The first decorated pot probably had charcoal smudges or red ochre drawings only. While it may not be appealing to us, it was an impeccable form of beauty and solace for our ancestors. 

Gradually, pottery making evolved into commercial activity and also gathered cultural undertones along the way. The early classical period in Greek prized its terracotta vases that people used for wine-drinking ceremonies. The painted ones also served as grave markers for elites of the society, their surfaces often depicting stories from the dead.

The Potter’s wheel has further reformed this art form, as now porcelain and stoneware utensils are also common besides earthenware. Art can also be an umbrella term for other activities like bronze and marble sculpting, stone carving, modeling, and architectural projects.

Besides, literature, music, cinema, and theatre are also notable art forms that make room for human expression, passion, and creativity.

Art Fact # 2: Art and Science Are Not Polar Opposites

A prevalent cultural myth places art and science at opposite ends of the spectrum. We find it tempting to approach the two subjects that way. After all, scientists have an obsession with facts and theories that are essentially objective. Gravity and the earth’s magnetic forces, for example, do not invite debate and interpretations.

While you can prove or disprove scientific theories based on experiments, you can’t claim that the universal laws make exceptions for you alone. Science is colored with rigidity and objectivity, whereas an artist seeks subjectivity and personal meaning, right? Not really.

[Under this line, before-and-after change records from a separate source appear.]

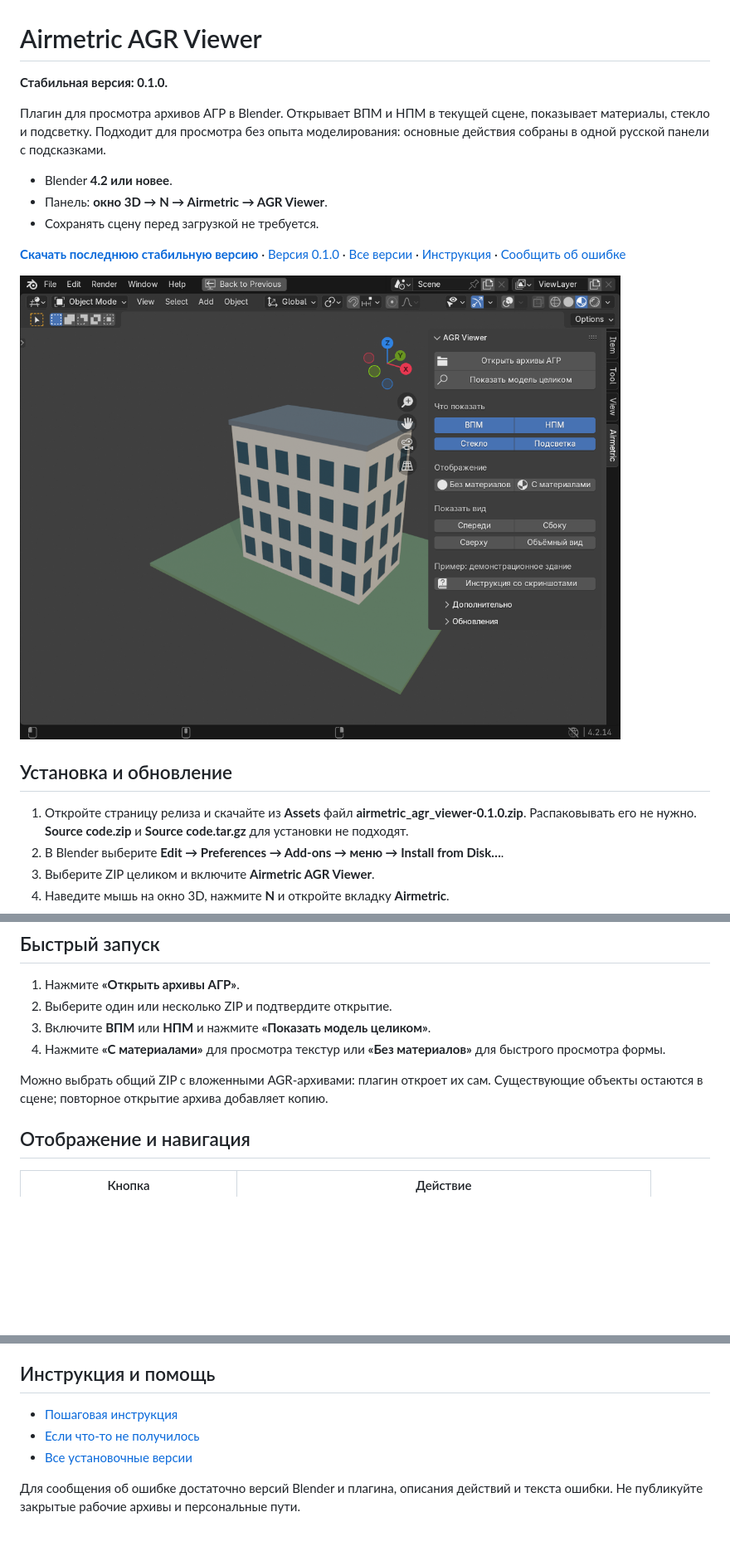
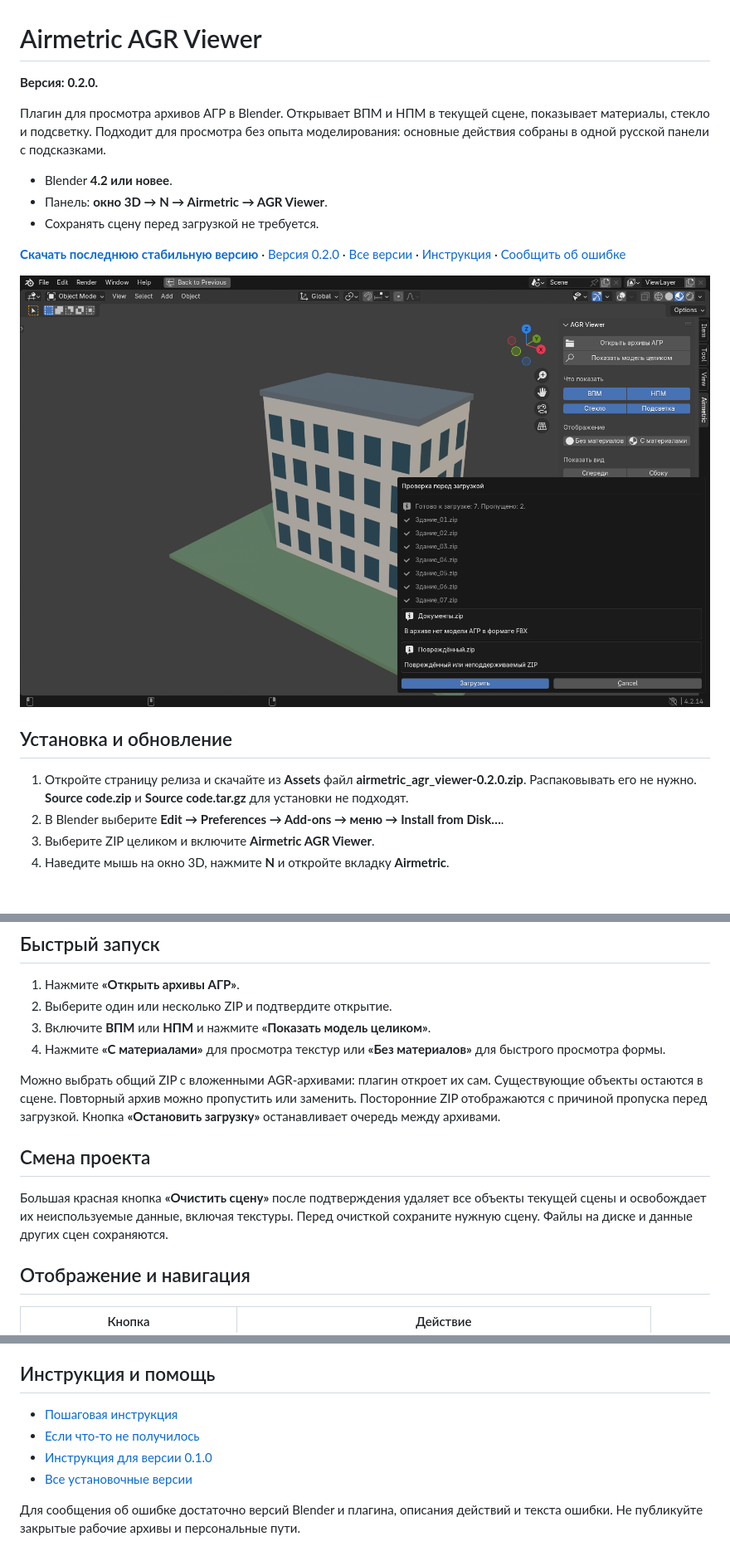
Before and after one commit to XIV-gate/airmetric-agr-viewer, a Markdown page: README.md, 3 parts joined by grey strips. Shown at 83% size. Rendered like a GitHub page; pictures changed too: docs/images/viewer_0.2.0.png (added); blank space fills up the shorter version.

Commit message:
Prepare Airmetric AGR Viewer 0.2.0 with safe project switching

```diff
--- a/README.md
+++ b/README.md
@@ -1,6 +1,6 @@
 # Airmetric AGR Viewer
 
-**Стабильная версия: 0.1.0.**
+**Версия: 0.2.0.**
 
 Плагин для просмотра архивов АГР в Blender. Открывает ВПМ и НПМ в текущей сцене,
 показывает материалы, стекло и подсветку. Подходит для просмотра без опыта
@@ -11,17 +11,17 @@
 - Сохранять сцену перед загрузкой не требуется.
 
 **[Скачать последнюю стабильную версию](https://github.com/XIV-gate/airmetric-agr-viewer/releases/latest)**
-· [Версия 0.1.0](https://github.com/XIV-gate/airmetric-agr-viewer/releases/tag/v0.1.0)
+· [Версия 0.2.0](https://github.com/XIV-gate/airmetric-agr-viewer/releases/tag/v0.2.0)
 · [Все версии](https://github.com/XIV-gate/airmetric-agr-viewer/releases)
-· [Инструкция](docs/USER_GUIDE_RU.md)
+· [Инструкция](docs/USER_GUIDE_0.2.0_RU.md)
 · [Сообщить об ошибке](https://github.com/XIV-gate/airmetric-agr-viewer/issues)
 
-![Модель и панель Airmetric в Blender](docs/images/viewer.png)
+![Модель и панель Airmetric в Blender](docs/images/viewer_0.2.0.png)
 
 ## Установка и обновление
 
 1. Откройте страницу релиза и скачайте из **Assets** файл
-   **airmetric_agr_viewer-0.1.0.zip**. Распаковывать его не нужно.
+   **airmetric_agr_viewer-0.2.0.zip**. Распаковывать его не нужно.
    **Source code.zip** и **Source code.tar.gz** для установки не подходят.
 2. В Blender выберите **Edit → Preferences → Add-ons → меню → Install from Disk…**.
 3. Выберите ZIP целиком и включите **Airmetric AGR Viewer**.
@@ -41,7 +41,15 @@
    для быстрого просмотра формы.
 
 Можно выбрать общий ZIP с вложенными AGR-архивами: плагин откроет их сам.
-Существующие объекты остаются в сцене; повторное открытие архива добавляет копию.
+Существующие объекты остаются в сцене. Повторный архив можно пропустить или заменить.
+Посторонние ZIP отображаются с причиной пропуска перед загрузкой.
+Кнопка **«Остановить загрузку»** останавливает очередь между архивами.
+
+## Смена проекта
+
+Большая красная кнопка **«Очистить сцену»** после подтверждения удаляет все
+объекты текущей сцены и освобождает их неиспользуемые данные, включая текстуры.
+Перед очисткой сохраните нужную сцену. Файлы на диске и данные других сцен сохраняются.
 
 ## Отображение и навигация
 
@@ -66,8 +74,9 @@
 
 ## Инструкция и помощь
 
-- [Пошаговая инструкция](docs/USER_GUIDE_RU.md)
-- [Если что-то не получилось](docs/USER_GUIDE_RU.md#если-что-то-не-получилось)
+- [Пошаговая инструкция](docs/USER_GUIDE_0.2.0_RU.md)
+- [Если что-то не получилось](docs/USER_GUIDE_0.2.0_RU.md#если-что-то-не-получилось)
+- [Инструкция для версии 0.1.0](docs/USER_GUIDE_RU.md)
 - [Все установочные версии](https://github.com/XIV-gate/airmetric-agr-viewer/releases)
 
 Для сообщения об ошибке достаточно версий Blender и плагина, описания действий
```
Also changed, not shown: docs/RELEASE_NOTES_0.2.0.md (added, +16 -0 lines), docs/USER_GUIDE_0.2.0_RU.md (added, +167 -0 lines), 15 other files.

The two are interwoven like strings, complementing each other constantly. Da Vinci, whom we know as a legendary artist, was the ideal representation of the Renaissance man. A lesser-known fact is that he was also an engineer, scientist, and botanist. His studies of human and animal anatomy and plants were then reflected in his work.

All amateur artists also eventually realize that painting human figures at challenging angles requires understanding how joints, muscles, and bones work. You can also work with space and form better if you grasp how gravity acts on objects of different masses.

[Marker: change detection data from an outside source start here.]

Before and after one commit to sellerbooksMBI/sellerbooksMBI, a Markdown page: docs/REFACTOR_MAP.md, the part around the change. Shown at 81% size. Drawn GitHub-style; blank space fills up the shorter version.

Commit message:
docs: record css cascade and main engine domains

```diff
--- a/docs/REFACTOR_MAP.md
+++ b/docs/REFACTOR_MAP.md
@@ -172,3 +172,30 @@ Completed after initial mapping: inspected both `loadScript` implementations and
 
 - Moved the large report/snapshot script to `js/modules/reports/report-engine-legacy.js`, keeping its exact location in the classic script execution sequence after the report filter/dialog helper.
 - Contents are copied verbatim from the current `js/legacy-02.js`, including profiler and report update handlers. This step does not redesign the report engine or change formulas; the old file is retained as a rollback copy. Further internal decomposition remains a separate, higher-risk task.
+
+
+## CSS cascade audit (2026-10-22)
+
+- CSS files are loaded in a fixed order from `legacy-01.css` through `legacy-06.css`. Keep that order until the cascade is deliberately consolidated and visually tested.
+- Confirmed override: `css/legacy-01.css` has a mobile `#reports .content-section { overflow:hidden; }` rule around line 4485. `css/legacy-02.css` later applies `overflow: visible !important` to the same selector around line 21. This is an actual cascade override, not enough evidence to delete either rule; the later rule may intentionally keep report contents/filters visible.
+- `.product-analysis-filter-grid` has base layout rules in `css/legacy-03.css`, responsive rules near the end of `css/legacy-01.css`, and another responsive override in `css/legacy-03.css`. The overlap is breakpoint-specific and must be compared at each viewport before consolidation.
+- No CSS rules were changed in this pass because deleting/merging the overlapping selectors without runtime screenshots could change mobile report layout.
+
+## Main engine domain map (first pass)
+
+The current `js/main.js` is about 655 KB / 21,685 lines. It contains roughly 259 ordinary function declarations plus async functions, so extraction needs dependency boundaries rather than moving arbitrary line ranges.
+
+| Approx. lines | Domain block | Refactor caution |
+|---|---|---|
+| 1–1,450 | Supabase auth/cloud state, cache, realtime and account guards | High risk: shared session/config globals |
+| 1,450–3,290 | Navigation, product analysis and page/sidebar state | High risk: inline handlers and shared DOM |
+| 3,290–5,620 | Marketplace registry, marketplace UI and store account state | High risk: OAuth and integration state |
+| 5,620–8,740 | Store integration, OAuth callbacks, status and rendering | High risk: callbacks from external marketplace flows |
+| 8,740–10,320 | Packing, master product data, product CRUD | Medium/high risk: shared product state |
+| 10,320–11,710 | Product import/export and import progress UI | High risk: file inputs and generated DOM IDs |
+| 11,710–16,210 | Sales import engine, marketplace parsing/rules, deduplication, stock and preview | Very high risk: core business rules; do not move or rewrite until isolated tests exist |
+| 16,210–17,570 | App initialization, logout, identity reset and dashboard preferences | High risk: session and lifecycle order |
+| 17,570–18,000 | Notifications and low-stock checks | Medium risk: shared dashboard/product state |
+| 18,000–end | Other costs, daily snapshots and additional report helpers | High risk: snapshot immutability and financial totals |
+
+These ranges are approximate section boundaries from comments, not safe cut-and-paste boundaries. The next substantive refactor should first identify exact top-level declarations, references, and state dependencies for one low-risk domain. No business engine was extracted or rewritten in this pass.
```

For example, painting a person weightlessly floating in a stormy sea can become a metaphor for someone extraordinary and above the laws of nature. Besides, artists and scientists have plenty of common interests; stars, moon, night and day, the transitions of seasons, and the way the human mind perceives color and light, to list a few.

Art Fact # 3: Art Is a Powerful Weapon for Political and Religious Propaganda

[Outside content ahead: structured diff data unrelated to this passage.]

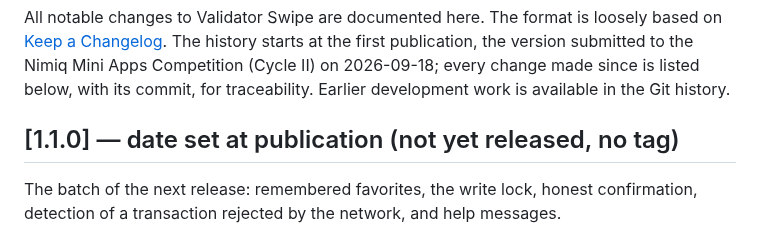
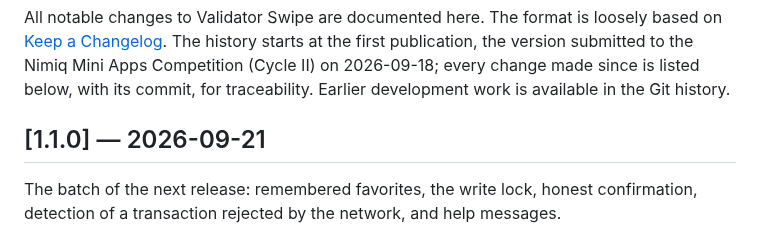
Before and after one commit to Julien59247787/nimiq-app-validatorswipe, a Markdown page: CHANGELOG.md, the part around the change. Rendered like a GitHub page.

Commit message:
docs: changelog, date of release 1.1.0
Co-Authored-By: Claude Sonnet 5 <noreply@anthropic.com>

```diff
--- a/CHANGELOG.md
+++ b/CHANGELOG.md
@@ -6,7 +6,7 @@ publication, the version submitted to the Nimiq Mini Apps Competition (Cycle II)
 every change made since is listed below, with its commit, for traceability. Earlier development
 work is available in the Git history.
 
-## [1.1.0] — date set at publication (not yet released, no tag)
+## [1.1.0] — 2026-09-21
 
 The batch of the next release: remembered favorites, the write lock, honest confirmation, detection of a transaction
 rejected by the network, and help messages.
```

Hold on, you say. How can the digital sketch of an anime character or the frustratingly beautiful portrait of a lady hold any political agency? It doesn’t seem likely. However, art has been weaponized as a political and social weapon of propaganda throughout history.

A prime example of this mechanism is the Baroque era, where the Church clergy commissioned religious paintings to ensure that the masses remained subservient to them.

The Roman artist, Pozzo, painted the ceiling of Church Ignatius as an illusion of heaven. It was an effective strategy to provide the visitors with an immersive experience of being in heaven, which was only achievable once they paid taxes to the churchmen.

In the French Revolution, sometime later, Louis VI also relied on his indulgent portraits to exhibit the intentioned permanence of his rule and grandiose.

Even before these art movements, going back to Mesopotamian society, we find similar examples. Hammurabi, the king we credit for his laws, commissioned a relief sculpture of himself receiving blessings from their sun god, Shams. This notion of the divinity having his back then lent agency to his laws, convincing people to conform to them.

Moreover, if you flip through a newspaper, you will find many political caricatures in contemporary times. Digital artists also create comics to ridicule a party, support a decision, or propose a change. Someone like Banksy is known for using social and philosophical undertones in his art.

Such subtle instances reinforce that art can also be a vehicle of social change, besides being a source of beauty and entertainment.

Gary Rhode
Gary Rhode